Problem to work on:
From first line to last, copy the listing exactly and omit its pictures.

Exercise material:
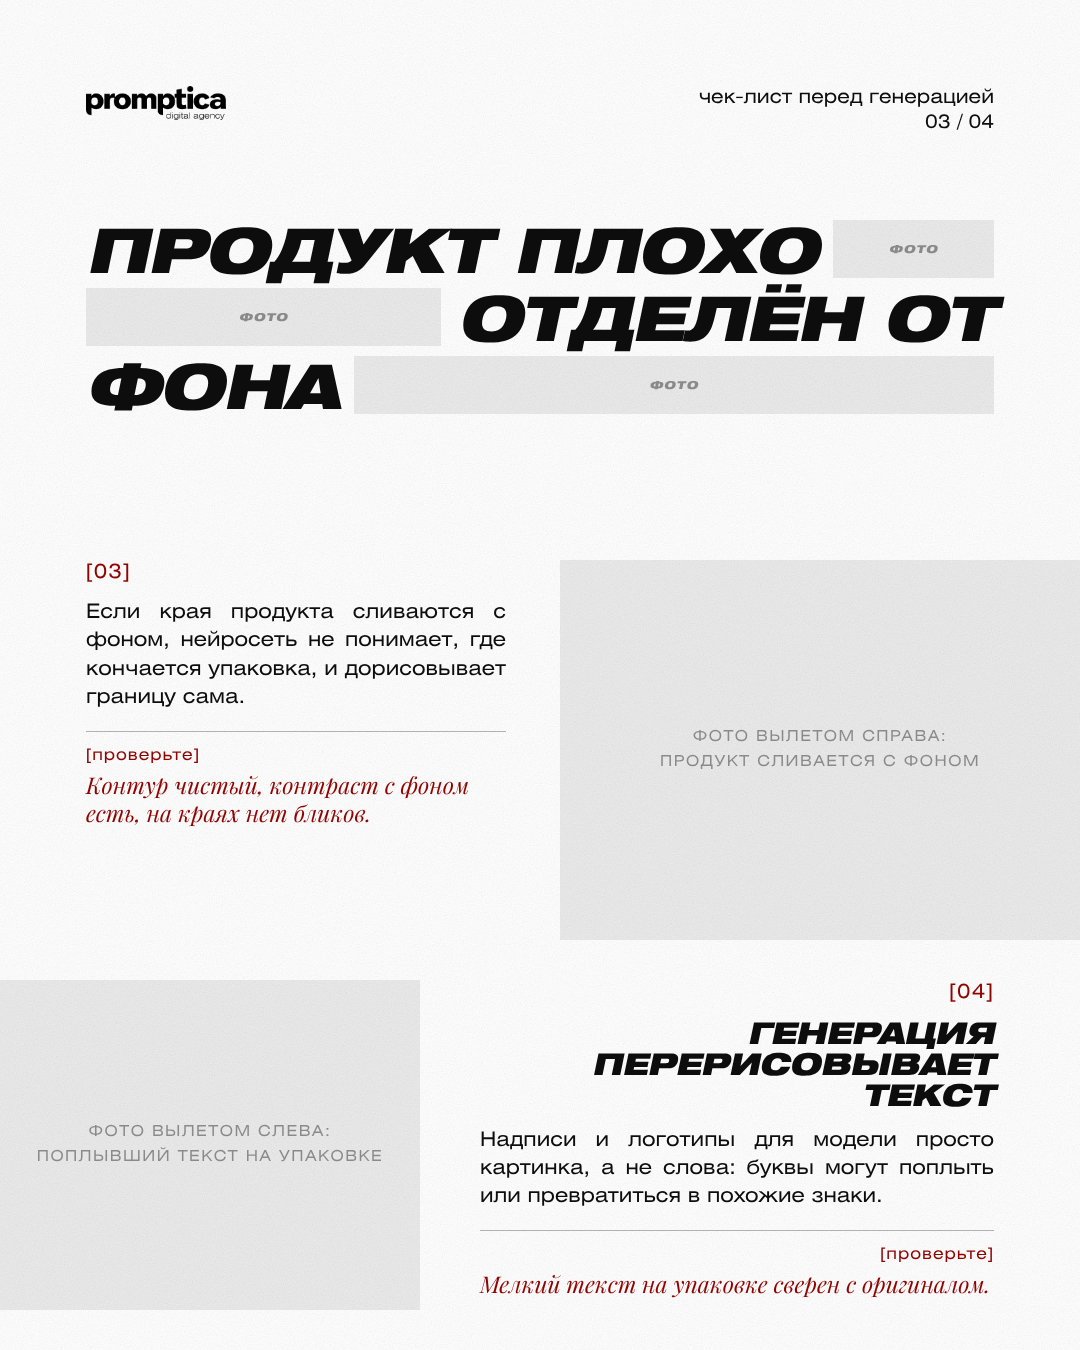
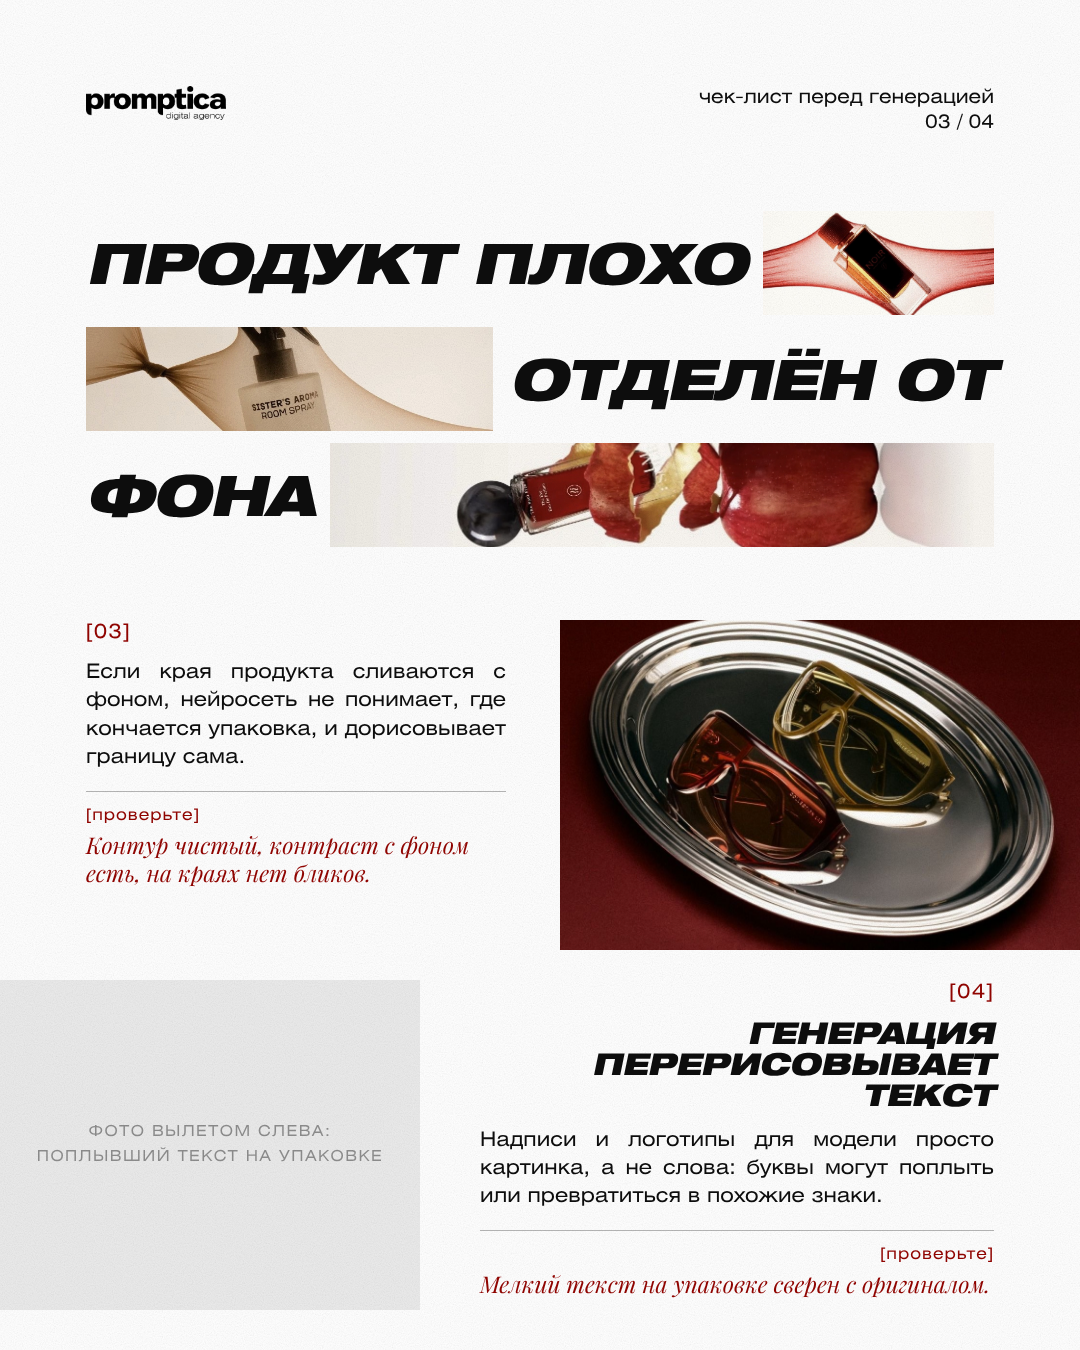
«Почему нейросеть меняет продукт»: фото на слайде 1, слайд 3 — фото в заголовке и пример слияния с фоном
Claude-Session: https://claude.ai/code/session_01V1NUh11xrVMcB1cs4GV2qz

Changed region(s): [[0.0611, 0.1556, 0.9472, 0.6533], [0.5194, 0.4356, 1.0, 0.7156]]

diff --git a/carousels/promptica-why-ai-changes-product/03.html b/carousels/promptica-why-ai-changes-product/03.html
@@ -7,13 +7,13 @@
 </head>
 <body>
   <div class="slide ">
-    <div class="abs" style="left:86px;top:215px;width:908px">
-      <div style="display:flex;align-items:center;font-family:'HN Black Ext',sans-serif;text-transform:uppercase;font-size:62px;line-height:1.1;letter-spacing:-0.02em;white-space:nowrap"><span>Продукт плохо</span><span class="ph" style="position:relative;flex:1;height:58px;margin-left:16px;min-width:90px" ><span class="hn" style="font-size:11px;padding:4px">фото</span><img src="img/03-s1.jpg" alt="" onerror="this.remove()"></span></div>
-      <div style="display:flex;align-items:center;font-family:'HN Black Ext',sans-serif;text-transform:uppercase;font-size:62px;line-height:1.1;letter-spacing:-0.02em;white-space:nowrap"><span class="ph" style="position:relative;flex:1;height:58px;margin-right:16px;min-width:90px"><span class="hn" style="font-size:11px;padding:4px">фото</span><img src="img/03-s2.jpg" alt="" onerror="this.remove()"></span><span>отделён от</span></div>
-      <div style="display:flex;align-items:center;font-family:'HN Black Ext',sans-serif;text-transform:uppercase;font-size:62px;line-height:1.1;letter-spacing:-0.02em;white-space:nowrap"><span>фона</span><span class="ph" style="position:relative;flex:1;height:58px;margin-left:16px;min-width:90px" ><span class="hn" style="font-size:11px;padding:4px">фото</span><img src="img/03-s3.jpg" alt="" onerror="this.remove()"></span></div>
+    <div class="abs" style="left:86px;top:205px;width:908px">
+      <div style="display:flex;align-items:center;font-family:'HN Black Ext',sans-serif;text-transform:uppercase;font-size:56px;line-height:1.1;letter-spacing:-0.02em;white-space:nowrap;min-height:116px"><span>Продукт плохо</span><span class="ph" style="position:relative;flex:1;height:104px;margin-left:16px;min-width:150px" ><span class="hn" style="font-size:11px;padding:4px">фото</span><img src="img/03-s1.jpg" alt="" style="object-position:50% 50%" onerror="this.remove()"></span></div>
+      <div style="display:flex;align-items:center;font-family:'HN Black Ext',sans-serif;text-transform:uppercase;font-size:56px;line-height:1.1;letter-spacing:-0.02em;white-space:nowrap;min-height:116px"><span class="ph" style="position:relative;flex:1;height:104px;margin-right:16px;min-width:150px"><span class="hn" style="font-size:11px;padding:4px">фото</span><img src="img/03-s2.jpg" alt="" style="object-position:50% 66%" onerror="this.remove()"></span><span>отделён от</span></div>
+      <div style="display:flex;align-items:center;font-family:'HN Black Ext',sans-serif;text-transform:uppercase;font-size:56px;line-height:1.1;letter-spacing:-0.02em;white-space:nowrap;min-height:116px"><span>фона</span><span class="ph" style="position:relative;flex:1;height:104px;margin-left:16px;min-width:150px" ><span class="hn" style="font-size:11px;padding:4px">фото</span><img src="img/03-s3.jpg" alt="" style="object-position:50% 52%" onerror="this.remove()"></span></div>
     </div>
-    <div class="abs rb " style="left:86px;top:560px;width:420px"><div class="br">[03]</div><p style="margin-top:14px">Если края продукта сливаются с фоном, нейросеть не понимает, где кончается упаковка, и дорисовывает границу сама.</p><div class="ck"><span class="br">[проверьте]</span><i>Контур чистый, контраст с фоном есть, на краях нет бликов.</i></div></div>
-    <div class="ph" style="left:560px;top:560px;width:520px;height:380px"><div class="hn">фото вылетом справа:<br>продукт сливается с фоном</div><img src="img/03-a.jpg" alt="" onerror="this.remove()"></div>
+    <div class="abs rb " style="left:86px;top:620px;width:420px"><div class="br">[03]</div><p style="margin-top:14px">Если края продукта сливаются с фоном, нейросеть не понимает, где кончается упаковка, и дорисовывает границу сама.</p><div class="ck"><span class="br">[проверьте]</span><i>Контур чистый, контраст с фоном есть, на краях нет бликов.</i></div></div>
+    <div class="ph" style="left:560px;top:620px;width:520px;height:330px"><div class="hn">фото вылетом справа:<br>продукт сливается с фоном</div><img src="img/03-a.jpg" alt="" style="object-position:50% 46%" onerror="this.remove()"></div>
     <div class="ph" style="left:0px;top:980px;width:420px;height:330px"><div class="hn">фото вылетом слева:<br>поплывший текст на упаковке</div><img src="img/03-b.jpg" alt="" onerror="this.remove()"></div>
     <div class="abs rb right" style="left:480px;top:980px;width:514px"><div class="br">[04]</div><div class="tt" style="font-size:30px">Генерация перерисовывает текст</div><p>Надписи и логотипы для модели просто картинка, а не слова: буквы могут поплыть или превратиться в похожие знаки.</p><div class="ck"><span class="br">[проверьте]</span><i>Мелкий текст на упаковке сверен с оригиналом.</i></div></div>
     <div class="hd"><img src="../../assets/logo_black.png" alt="promptica"></div>

diff --git a/carousels/promptica-why-ai-changes-product/01.html b/carousels/promptica-why-ai-changes-product/01.html
@@ -10,11 +10,10 @@
     <div class="abs" style="left:86px;top:200px;width:908px">
       <div class="fit" data-fit="908" style="text-transform:none;letter-spacing:-0.035em;line-height:.98">Почему нейросеть<br>меняет ваш продукт</div>
       <div class="mrow" style="margin-top:36px"><span><b class="br" style="font-weight:400">[01]</b> исходник</span><span><b class="br" style="font-weight:400">[02]</b> референсы</span><span><b class="br" style="font-weight:400">[03]</b> фон</span><span><b class="br" style="font-weight:400">[04]</b> текст</span></div>
-      <div style="font-size:44px;line-height:1.05;margin-top:30px;letter-spacing:-0.02em">4 причины и чек-лист в конце</div>
+      <div style="display:flex;justify-content:space-between;align-items:baseline;margin-top:30px"><span style="font-size:44px;line-height:1.05;letter-spacing:-0.02em">4 причины и чек-лист в конце</span><span class="mrow" style="font-size:17px">листай →</span></div>
     </div>
-    <div class="ph" style="left:0px;top:690px;width:1080px;height:660px"><div class="hn">фото вылетом: продукт, который нейросеть «изменила»</div><img src="img/01-a.jpg" alt="" style="object-position:50% 73%" onerror="this.remove()"></div>
-    <div class="abs mrow" style="left:86px;width:908px;top:640px;font-size:17px"><span>листай →</span><span>до генерации</span></div>
-    <div class="hd"><img src="../../assets/logo_black.png" alt="promptica"></div>
+    <div class="ph" style="left:0px;top:520px;width:1080px;height:830px"><div class="hn">фото вылетом: продукт, который нейросеть «изменила»</div><img src="img/01-a.jpg" alt="" style="object-position:50% 49%" onerror="this.remove()"></div>
+        <div class="hd"><img src="../../assets/logo_black.png" alt="promptica"></div>
     <div class="mt">чек-лист перед генерацией<br>01 / 04</div>
     <svg class="grain"><filter id="g"><feTurbulence type="fractalNoise" baseFrequency=".9" numOctaves="3" seed="1" stitchTiles="stitch"/><feColorMatrix type="saturate" values="0"/></filter><rect width="100%" height="100%" filter="url(#g)"/></svg>
   </div>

Exercise result:
«Почему нейросеть меняет продукт»: фото на слайде 1, слайд 3 — фото в заголовке и пример слияния с фоном
Claude-Session: https://claude.ai/code/session_01V1NUh11xrVMcB1cs4GV2qz

Changed region(s): [[0.0611, 0.1556, 0.9472, 0.6533], [0.5194, 0.4356, 1.0, 0.7156]]

diff --git a/carousels/promptica-why-ai-changes-product/03.html b/carousels/promptica-why-ai-changes-product/03.html
@@ -7,13 +7,13 @@
 </head>
 <body>
   <div class="slide ">
-    <div class="abs" style="left:86px;top:215px;width:908px">
-      <div style="display:flex;align-items:center;font-family:'HN Black Ext',sans-serif;text-transform:uppercase;font-size:62px;line-height:1.1;letter-spacing:-0.02em;white-space:nowrap"><span>Продукт плохо</span><span class="ph" style="position:relative;flex:1;height:58px;margin-left:16px;min-width:90px" ><span class="hn" style="font-size:11px;padding:4px">фото</span><img src="img/03-s1.jpg" alt="" onerror="this.remove()"></span></div>
-      <div style="display:flex;align-items:center;font-family:'HN Black Ext',sans-serif;text-transform:uppercase;font-size:62px;line-height:1.1;letter-spacing:-0.02em;white-space:nowrap"><span class="ph" style="position:relative;flex:1;height:58px;margin-right:16px;min-width:90px"><span class="hn" style="font-size:11px;padding:4px">фото</span><img src="img/03-s2.jpg" alt="" onerror="this.remove()"></span><span>отделён от</span></div>
-      <div style="display:flex;align-items:center;font-family:'HN Black Ext',sans-serif;text-transform:uppercase;font-size:62px;line-height:1.1;letter-spacing:-0.02em;white-space:nowrap"><span>фона</span><span class="ph" style="position:relative;flex:1;height:58px;margin-left:16px;min-width:90px" ><span class="hn" style="font-size:11px;padding:4px">фото</span><img src="img/03-s3.jpg" alt="" onerror="this.remove()"></span></div>
+    <div class="abs" style="left:86px;top:205px;width:908px">
+      <div style="display:flex;align-items:center;font-family:'HN Black Ext',sans-serif;text-transform:uppercase;font-size:56px;line-height:1.1;letter-spacing:-0.02em;white-space:nowrap;min-height:116px"><span>Продукт плохо</span><span class="ph" style="position:relative;flex:1;height:104px;margin-left:16px;min-width:150px" ><span class="hn" style="font-size:11px;padding:4px">фото</span><img src="img/03-s1.jpg" alt="" style="object-position:50% 50%" onerror="this.remove()"></span></div>
+      <div style="display:flex;align-items:center;font-family:'HN Black Ext',sans-serif;text-transform:uppercase;font-size:56px;line-height:1.1;letter-spacing:-0.02em;white-space:nowrap;min-height:116px"><span class="ph" style="position:relative;flex:1;height:104px;margin-right:16px;min-width:150px"><span class="hn" style="font-size:11px;padding:4px">фото</span><img src="img/03-s2.jpg" alt="" style="object-position:50% 66%" onerror="this.remove()"></span><span>отделён от</span></div>
+      <div style="display:flex;align-items:center;font-family:'HN Black Ext',sans-serif;text-transform:uppercase;font-size:56px;line-height:1.1;letter-spacing:-0.02em;white-space:nowrap;min-height:116px"><span>фона</span><span class="ph" style="position:relative;flex:1;height:104px;margin-left:16px;min-width:150px" ><span class="hn" style="font-size:11px;padding:4px">фото</span><img src="img/03-s3.jpg" alt="" style="object-position:50% 52%" onerror="this.remove()"></span></div>
     </div>
-    <div class="abs rb " style="left:86px;top:560px;width:420px"><div class="br">[03]</div><p style="margin-top:14px">Если края продукта сливаются с фоном, нейросеть не понимает, где кончается упаковка, и дорисовывает границу сама.</p><div class="ck"><span class="br">[проверьте]</span><i>Контур чистый, контраст с фоном есть, на краях нет бликов.</i></div></div>
-    <div class="ph" style="left:560px;top:560px;width:520px;height:380px"><div class="hn">фото вылетом справа:<br>продукт сливается с фоном</div><img src="img/03-a.jpg" alt="" onerror="this.remove()"></div>
+    <div class="abs rb " style="left:86px;top:620px;width:420px"><div class="br">[03]</div><p style="margin-top:14px">Если края продукта сливаются с фоном, нейросеть не понимает, где кончается упаковка, и дорисовывает границу сама.</p><div class="ck"><span class="br">[проверьте]</span><i>Контур чистый, контраст с фоном есть, на краях нет бликов.</i></div></div>
+    <div class="ph" style="left:560px;top:620px;width:520px;height:330px"><div class="hn">фото вылетом справа:<br>продукт сливается с фоном</div><img src="img/03-a.jpg" alt="" style="object-position:50% 46%" onerror="this.remove()"></div>
     <div class="ph" style="left:0px;top:980px;width:420px;height:330px"><div class="hn">фото вылетом слева:<br>поплывший текст на упаковке</div><img src="img/03-b.jpg" alt="" onerror="this.remove()"></div>
     <div class="abs rb right" style="left:480px;top:980px;width:514px"><div class="br">[04]</div><div class="tt" style="font-size:30px">Генерация перерисовывает текст</div><p>Надписи и логотипы для модели просто картинка, а не слова: буквы могут поплыть или превратиться в похожие знаки.</p><div class="ck"><span class="br">[проверьте]</span><i>Мелкий текст на упаковке сверен с оригиналом.</i></div></div>
     <div class="hd"><img src="../../assets/logo_black.png" alt="promptica"></div>

diff --git a/carousels/promptica-why-ai-changes-product/01.html b/carousels/promptica-why-ai-changes-product/01.html
@@ -10,11 +10,10 @@
     <div class="abs" style="left:86px;top:200px;width:908px">
       <div class="fit" data-fit="908" style="text-transform:none;letter-spacing:-0.035em;line-height:.98">Почему нейросеть<br>меняет ваш продукт</div>
       <div class="mrow" style="margin-top:36px"><span><b class="br" style="font-weight:400">[01]</b> исходник</span><span><b class="br" style="font-weight:400">[02]</b> референсы</span><span><b class="br" style="font-weight:400">[03]</b> фон</span><span><b class="br" style="font-weight:400">[04]</b> текст</span></div>
-      <div style="font-size:44px;line-height:1.05;margin-top:30px;letter-spacing:-0.02em">4 причины и чек-лист в конце</div>
+      <div style="display:flex;justify-content:space-between;align-items:baseline;margin-top:30px"><span style="font-size:44px;line-height:1.05;letter-spacing:-0.02em">4 причины и чек-лист в конце</span><span class="mrow" style="font-size:17px">листай →</span></div>
     </div>
-    <div class="ph" style="left:0px;top:690px;width:1080px;height:660px"><div class="hn">фото вылетом: продукт, который нейросеть «изменила»</div><img src="img/01-a.jpg" alt="" style="object-position:50% 73%" onerror="this.remove()"></div>
-    <div class="abs mrow" style="left:86px;width:908px;top:640px;font-size:17px"><span>листай →</span><span>до генерации</span></div>
-    <div class="hd"><img src="../../assets/logo_black.png" alt="promptica"></div>
+    <div class="ph" style="left:0px;top:520px;width:1080px;height:830px"><div class="hn">фото вылетом: продукт, который нейросеть «изменила»</div><img src="img/01-a.jpg" alt="" style="object-position:50% 49%" onerror="this.remove()"></div>
+        <div class="hd"><img src="../../assets/logo_black.png" alt="promptica"></div>
     <div class="mt">чек-лист перед генерацией<br>01 / 04</div>
     <svg class="grain"><filter id="g"><feTurbulence type="fractalNoise" baseFrequency=".9" numOctaves="3" seed="1" stitchTiles="stitch"/><feColorMatrix type="saturate" values="0"/></filter><rect width="100%" height="100%" filter="url(#g)"/></svg>
   </div>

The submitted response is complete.